How many lines of these records hold the string "have"? Reply with the number alone.

[INPUT Boundary: Start]

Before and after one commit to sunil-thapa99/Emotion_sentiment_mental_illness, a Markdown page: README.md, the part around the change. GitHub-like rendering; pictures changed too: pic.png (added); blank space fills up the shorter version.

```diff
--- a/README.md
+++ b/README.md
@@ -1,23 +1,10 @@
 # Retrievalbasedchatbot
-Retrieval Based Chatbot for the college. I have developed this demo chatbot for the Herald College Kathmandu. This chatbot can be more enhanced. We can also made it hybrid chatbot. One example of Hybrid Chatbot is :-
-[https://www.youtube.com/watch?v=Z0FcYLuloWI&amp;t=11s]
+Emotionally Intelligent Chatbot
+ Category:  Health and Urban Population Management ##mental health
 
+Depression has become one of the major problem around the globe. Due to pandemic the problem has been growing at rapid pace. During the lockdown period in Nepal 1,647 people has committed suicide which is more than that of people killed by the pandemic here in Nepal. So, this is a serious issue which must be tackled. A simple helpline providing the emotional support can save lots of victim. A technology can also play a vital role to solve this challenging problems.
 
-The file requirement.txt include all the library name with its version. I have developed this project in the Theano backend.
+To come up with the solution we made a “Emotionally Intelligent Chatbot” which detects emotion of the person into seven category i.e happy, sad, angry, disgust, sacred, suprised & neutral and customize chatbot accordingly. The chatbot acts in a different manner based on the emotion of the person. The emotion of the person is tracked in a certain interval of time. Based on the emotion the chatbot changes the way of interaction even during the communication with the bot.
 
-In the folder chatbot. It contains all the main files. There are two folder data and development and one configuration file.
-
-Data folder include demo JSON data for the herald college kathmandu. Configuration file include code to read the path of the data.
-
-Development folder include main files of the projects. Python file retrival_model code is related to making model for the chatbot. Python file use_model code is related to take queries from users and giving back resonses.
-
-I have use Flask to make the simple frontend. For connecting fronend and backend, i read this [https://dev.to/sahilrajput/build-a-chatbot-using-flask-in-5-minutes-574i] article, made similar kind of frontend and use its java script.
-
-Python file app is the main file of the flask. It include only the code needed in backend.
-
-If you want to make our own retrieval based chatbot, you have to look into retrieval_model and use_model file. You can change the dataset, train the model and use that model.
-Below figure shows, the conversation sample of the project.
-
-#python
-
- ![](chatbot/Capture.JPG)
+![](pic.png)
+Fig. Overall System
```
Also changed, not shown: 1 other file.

[INPUT Boundary: End]

__ANSWER FOR THE TASK__.
4